= EXERCISE =
In the copy, include every record below exactly as it appears, but no pictures.

= LISTED RECORDS =
::::::::::

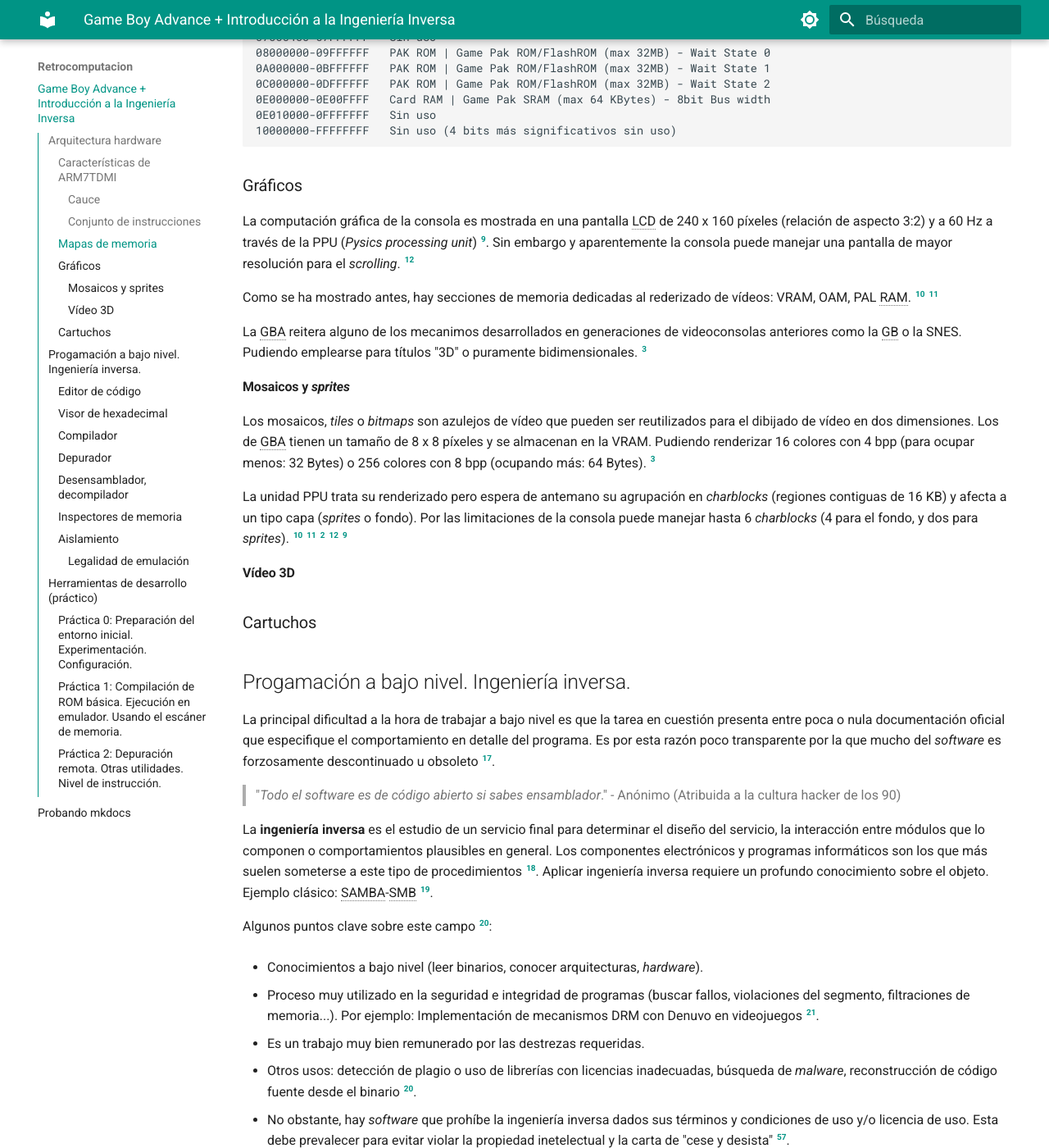
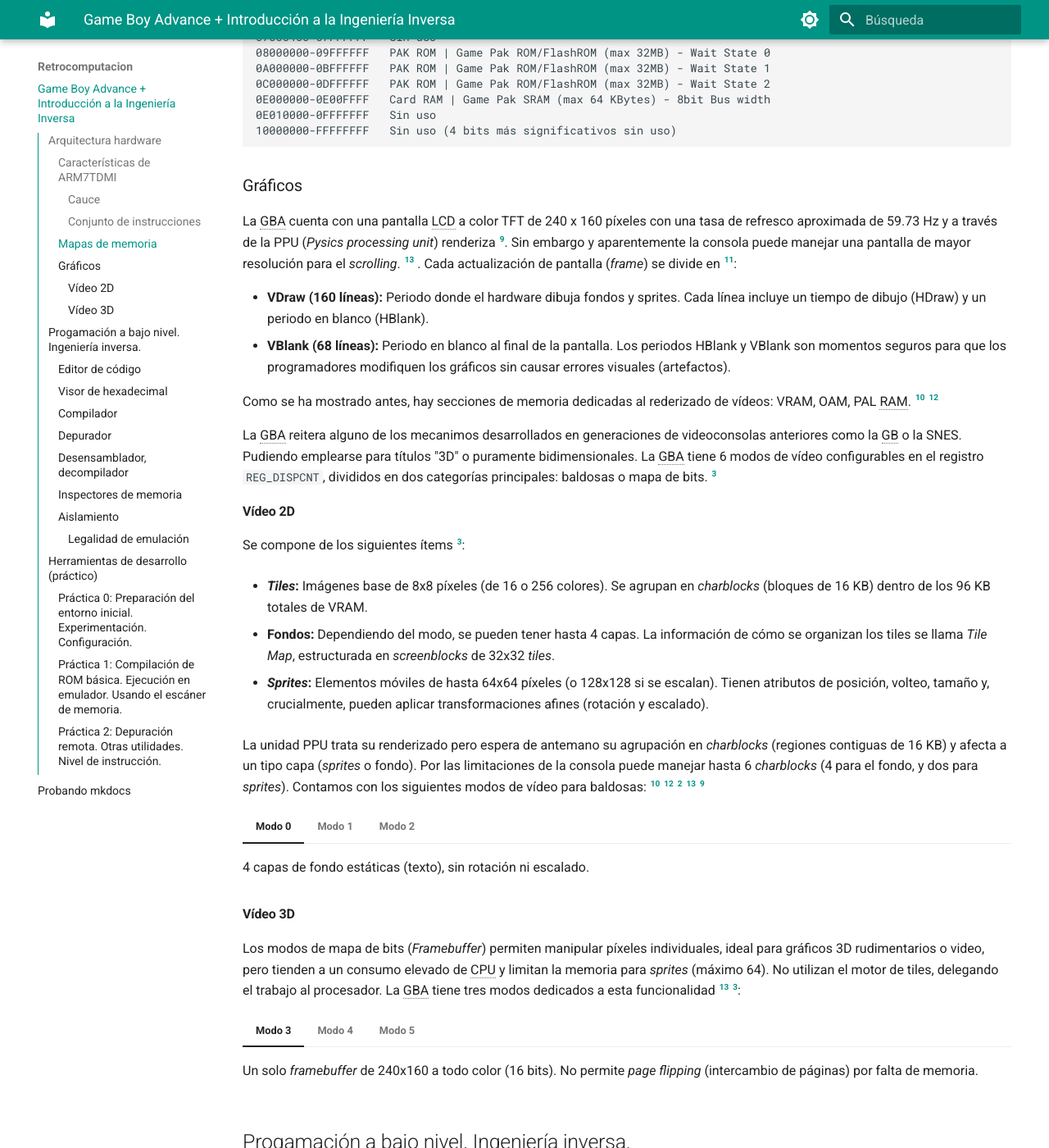
Before and after one commit to abl78-ua/Wiki-IMCR, an MkDocs documentation site: the page built from docs/Retrocomputacion/Retrocomputacion.md, in a window 1280 px wide and 1400 px high, scrolled down 4243 px. Shown: the whole window at 82% size. Built offline with MkDocs 1.6.1 and Material for MkDocs 9.7.7, drawn with Linux system fonts in a browser that asks for light colours; some of the changed text lies outside the part shown.

Commit message:
doc: 2d and 3d modes

```diff
--- a/docs/Retrocomputacion/Retrocomputacion.md
+++ b/docs/Retrocomputacion/Retrocomputacion.md
@@ -134,22 +134,49 @@ La memoria de la GBA se distribuye de la siguiente manera [^ref:Tonc] [^ref:gbat
 
 ### Gráficos
 
-La computación gráfica de la consola es mostrada en una pantalla LCD de 240 x 160 píxeles (relación de aspecto 3:2) y a 60 Hz a través de la PPU (*Pysics processing unit*) [^ref:PanDocs]. Sin embargo y aparentemente la consola puede manejar una pantalla de mayor resolución para el *scrolling*. [^ref:gbaplus2doff]
+La GBA cuenta con una pantalla LCD a color TFT de 240 x 160 píxeles con una tasa de refresco aproximada de 59.73 Hz y a través de la PPU (*Pysics processing unit*) renderiza [^ref:PanDocs]. Sin embargo y aparentemente la consola puede manejar una pantalla de mayor resolución para el *scrolling*. [^ref:gbaplus2doff] . Cada actualización de pantalla (*frame*) se divide en [^ref:gbadev++]:
+
+- **VDraw (160 líneas):** Periodo donde el hardware dibuja fondos y sprites. Cada línea incluye un tiempo de dibujo (HDraw) y un periodo en blanco (HBlank).
+- **VBlank (68 líneas):** Periodo en blanco al final de la pantalla. Los periodos HBlank y VBlank son momentos seguros para que los programadores modifiquen los gráficos sin causar errores visuales (artefactos).
 
 Como se ha mostrado antes, hay secciones de memoria dedicadas al rederizado de vídeos: VRAM, OAM, PAL RAM. [^ref:Tonc] [^ref:gbatek]
 
-La GBA reitera alguno de los mecanimos desarrollados en generaciones de videoconsolas anteriores como la GB o la SNES. Pudiendo emplearse para títulos "3D" o puramente bidimensionales. [^ref:CopettiGBA]
+La GBA reitera alguno de los mecanimos desarrollados en generaciones de videoconsolas anteriores como la GB o la SNES. Pudiendo emplearse para títulos "3D" o puramente bidimensionales. La GBA tiene 6 modos de vídeo configurables en el registro `REG_DISPCNT`, divididos en dos categorías principales: baldosas o mapa de bits. [^ref:CopettiGBA]
 
-#### Mosaicos y *sprites*
+#### Vídeo 2D
 
-Los mosaicos, *tiles* o *bitmaps* son azulejos de vídeo que pueden ser reutilizados para el dibijado de vídeo en dos dimensiones. Los de GBA tienen un tamaño de 8 x 8 píxeles y se almacenan en la VRAM. Pudiendo renderizar 16 colores con 4 bpp (para ocupar menos: 32 Bytes) o 256 colores con 8 bpp (ocupando más: 64 Bytes). [^ref:CopettiGBA]
+Se compone de los siguientes ítems [^ref:CopettiGBA]:
 
-La unidad PPU trata su renderizado pero espera de antemano su agrupación en *charblocks* (regiones contiguas de 16 KB) y afecta a un tipo capa (*sprites* o fondo). Por las limitaciones de la consola puede manejar hasta 6 *charblocks* (4 para el fondo, y dos para *sprites*). [^ref:Tonc] [^ref:gbatek] [^ref:RetromanDirectoGBYT] [^ref:gbaplus2doff] [^ref:PanDocs]
+- ***Tiles*:** Imágenes base de 8x8 píxeles (de 16 o 256 colores). Se agrupan en *charblocks* (bloques de 16 KB) dentro de los 96 KB totales de VRAM.
 
+- **Fondos:** Dependiendo del modo, se pueden tener hasta 4 capas. La información de cómo se organizan los tiles se llama *Tile Map*, estructurada en *screenblocks* de 32x32 *tiles*.
+
+- ***Sprites*:** Elementos móviles de hasta 64x64 píxeles (o 128x128 si se escalan). Tienen atributos de posición, volteo, tamaño y, crucialmente, pueden aplicar transformaciones afines (rotación y escalado).
+
+La unidad PPU trata su renderizado pero espera de antemano su agrupación en *charblocks* (regiones contiguas de 16 KB) y afecta a un tipo capa (*sprites* o fondo). Por las limitaciones de la consola puede manejar hasta 6 *charblocks* (4 para el fondo, y dos para *sprites*). Contamos con los siguientes modos de vídeo para baldosas: [^ref:Tonc] [^ref:gbatek] [^ref:RetromanDirectoGBYT] [^ref:gbaplus2doff] [^ref:PanDocs]
+
+=== "Modo 0"
+	4 capas de fondo estáticas (texto), sin rotación ni escalado.
+
+=== "Modo 1"
+	3 capas de fondo: 2 estáticas y 1 con capacidad de transformación afín (rotación y escalado).
+
+=== "Modo 2"
+	2 capas de fondo, ambas con capacidades afines (rotación y escalado).
 
 #### Vídeo 3D
 
-### Cartuchos
+Los modos de mapa de bits (*Framebuffer*) permiten manipular píxeles individuales, ideal para gráficos 3D rudimentarios o video, pero tienden a un consumo elevado de CPU y limitan la memoria para *sprites* (máximo 64). No utilizan el motor de tiles, delegando el trabajo al procesador. La GBA tiene tres modos dedicados a esta funcionalidad [^ref:gbaplus2doff] [^ref:CopettiGBA]:
+
+=== "Modo 3"
+	Un solo *framebuffer* de 240x160 a todo color (16 bits). No permite *page flipping* (intercambio de páginas) por falta de memoria.
+
+=== "Modo 4"
+	Dos *framebuffers* de 240x160 con paleta de 256 colores (8 bits). Permite *page flipping*.
+
+=== "Modo 5"
+	Dos *framebuffers* a todo color (16 bits) pero a menor resolución (160x128). Permite *page flipping*.
+
 
 ## Progamación a bajo nivel. Ingeniería inversa.
 
@@ -365,6 +392,8 @@ Otra cuestión relativa a la emulación de títulos es la obtención de estos mi
 
 [^ref:Tonc]: Documentación técnica en línea de Tonc, [*Foreword - Tonc*](https://gbadev.net/tonc/) (7/3/2026)
 
+[^ref:gbadev++]: Documentación técnica en línea de gbadoc, [*Graphics Hardware Overview*](https://gbadev.net/gbadoc/graphics.html) (19/3/2026)
+
 [^ref:gbatek]: Documentación "ASCII" (solo texto) técnica en línea de gbatek, [gbatek](https://mgba-emu.github.io/gbatek/) (7/3/2026)
 
 [^ref:gbaplus2doff]: Vídeo de Jacob Helgason en YouTube, [* Building World Maps for the GBA*](https://www.youtube.com/watch?v=BSkId3Jq2_U) (19/3/2026)
```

::::::::::

= RESPONSE TO THIS TASK =
Before and after one commit to abl78-ua/Wiki-IMCR, an MkDocs documentation site: the page built from docs/Retrocomputacion/Retrocomputacion.md, in a window 1280 px wide and 1400 px high, scrolled down 4243 px. Shown: the whole window at 82% size. Built offline with MkDocs 1.6.1 and Material for MkDocs 9.7.7, drawn with Linux system fonts in a browser that asks for light colours; some of the changed text lies outside the part shown.

Commit message:
doc: 2d and 3d modes

```diff
--- a/docs/Retrocomputacion/Retrocomputacion.md
+++ b/docs/Retrocomputacion/Retrocomputacion.md
@@ -134,22 +134,49 @@ La memoria de la GBA se distribuye de la siguiente manera [^ref:Tonc] [^ref:gbat
 
 ### Gráficos
 
-La computación gráfica de la consola es mostrada en una pantalla LCD de 240 x 160 píxeles (relación de aspecto 3:2) y a 60 Hz a través de la PPU (*Pysics processing unit*) [^ref:PanDocs]. Sin embargo y aparentemente la consola puede manejar una pantalla de mayor resolución para el *scrolling*. [^ref:gbaplus2doff]
+La GBA cuenta con una pantalla LCD a color TFT de 240 x 160 píxeles con una tasa de refresco aproximada de 59.73 Hz y a través de la PPU (*Pysics processing unit*) renderiza [^ref:PanDocs]. Sin embargo y aparentemente la consola puede manejar una pantalla de mayor resolución para el *scrolling*. [^ref:gbaplus2doff] . Cada actualización de pantalla (*frame*) se divide en [^ref:gbadev++]:
+
+- **VDraw (160 líneas):** Periodo donde el hardware dibuja fondos y sprites. Cada línea incluye un tiempo de dibujo (HDraw) y un periodo en blanco (HBlank).
+- **VBlank (68 líneas):** Periodo en blanco al final de la pantalla. Los periodos HBlank y VBlank son momentos seguros para que los programadores modifiquen los gráficos sin causar errores visuales (artefactos).
 
 Como se ha mostrado antes, hay secciones de memoria dedicadas al rederizado de vídeos: VRAM, OAM, PAL RAM. [^ref:Tonc] [^ref:gbatek]
 
-La GBA reitera alguno de los mecanimos desarrollados en generaciones de videoconsolas anteriores como la GB o la SNES. Pudiendo emplearse para títulos "3D" o puramente bidimensionales. [^ref:CopettiGBA]
+La GBA reitera alguno de los mecanimos desarrollados en generaciones de videoconsolas anteriores como la GB o la SNES. Pudiendo emplearse para títulos "3D" o puramente bidimensionales. La GBA tiene 6 modos de vídeo configurables en el registro `REG_DISPCNT`, divididos en dos categorías principales: baldosas o mapa de bits. [^ref:CopettiGBA]
 
-#### Mosaicos y *sprites*
+#### Vídeo 2D
 
-Los mosaicos, *tiles* o *bitmaps* son azulejos de vídeo que pueden ser reutilizados para el dibijado de vídeo en dos dimensiones. Los de GBA tienen un tamaño de 8 x 8 píxeles y se almacenan en la VRAM. Pudiendo renderizar 16 colores con 4 bpp (para ocupar menos: 32 Bytes) o 256 colores con 8 bpp (ocupando más: 64 Bytes). [^ref:CopettiGBA]
+Se compone de los siguientes ítems [^ref:CopettiGBA]:
 
-La unidad PPU trata su renderizado pero espera de antemano su agrupación en *charblocks* (regiones contiguas de 16 KB) y afecta a un tipo capa (*sprites* o fondo). Por las limitaciones de la consola puede manejar hasta 6 *charblocks* (4 para el fondo, y dos para *sprites*). [^ref:Tonc] [^ref:gbatek] [^ref:RetromanDirectoGBYT] [^ref:gbaplus2doff] [^ref:PanDocs]
+- ***Tiles*:** Imágenes base de 8x8 píxeles (de 16 o 256 colores). Se agrupan en *charblocks* (bloques de 16 KB) dentro de los 96 KB totales de VRAM.
 
+- **Fondos:** Dependiendo del modo, se pueden tener hasta 4 capas. La información de cómo se organizan los tiles se llama *Tile Map*, estructurada en *screenblocks* de 32x32 *tiles*.
+
+- ***Sprites*:** Elementos móviles de hasta 64x64 píxeles (o 128x128 si se escalan). Tienen atributos de posición, volteo, tamaño y, crucialmente, pueden aplicar transformaciones afines (rotación y escalado).
+
+La unidad PPU trata su renderizado pero espera de antemano su agrupación en *charblocks* (regiones contiguas de 16 KB) y afecta a un tipo capa (*sprites* o fondo). Por las limitaciones de la consola puede manejar hasta 6 *charblocks* (4 para el fondo, y dos para *sprites*). Contamos con los siguientes modos de vídeo para baldosas: [^ref:Tonc] [^ref:gbatek] [^ref:RetromanDirectoGBYT] [^ref:gbaplus2doff] [^ref:PanDocs]
+
+=== "Modo 0"
+	4 capas de fondo estáticas (texto), sin rotación ni escalado.
+
+=== "Modo 1"
+	3 capas de fondo: 2 estáticas y 1 con capacidad de transformación afín (rotación y escalado).
+
+=== "Modo 2"
+	2 capas de fondo, ambas con capacidades afines (rotación y escalado).
 
 #### Vídeo 3D
 
-### Cartuchos
+Los modos de mapa de bits (*Framebuffer*) permiten manipular píxeles individuales, ideal para gráficos 3D rudimentarios o video, pero tienden a un consumo elevado de CPU y limitan la memoria para *sprites* (máximo 64). No utilizan el motor de tiles, delegando el trabajo al procesador. La GBA tiene tres modos dedicados a esta funcionalidad [^ref:gbaplus2doff] [^ref:CopettiGBA]:
+
+=== "Modo 3"
+	Un solo *framebuffer* de 240x160 a todo color (16 bits). No permite *page flipping* (intercambio de páginas) por falta de memoria.
+
+=== "Modo 4"
+	Dos *framebuffers* de 240x160 con paleta de 256 colores (8 bits). Permite *page flipping*.
+
+=== "Modo 5"
+	Dos *framebuffers* a todo color (16 bits) pero a menor resolución (160x128). Permite *page flipping*.
+
 
 ## Progamación a bajo nivel. Ingeniería inversa.
 
@@ -365,6 +392,8 @@ Otra cuestión relativa a la emulación de títulos es la obtención de estos mi
 
 [^ref:Tonc]: Documentación técnica en línea de Tonc, [*Foreword - Tonc*](https://gbadev.net/tonc/) (7/3/2026)
 
+[^ref:gbadev++]: Documentación técnica en línea de gbadoc, [*Graphics Hardware Overview*](https://gbadev.net/gbadoc/graphics.html) (19/3/2026)
+
 [^ref:gbatek]: Documentación "ASCII" (solo texto) técnica en línea de gbatek, [gbatek](https://mgba-emu.github.io/gbatek/) (7/3/2026)
 
 [^ref:gbaplus2doff]: Vídeo de Jacob Helgason en YouTube, [* Building World Maps for the GBA*](https://www.youtube.com/watch?v=BSkId3Jq2_U) (19/3/2026)
```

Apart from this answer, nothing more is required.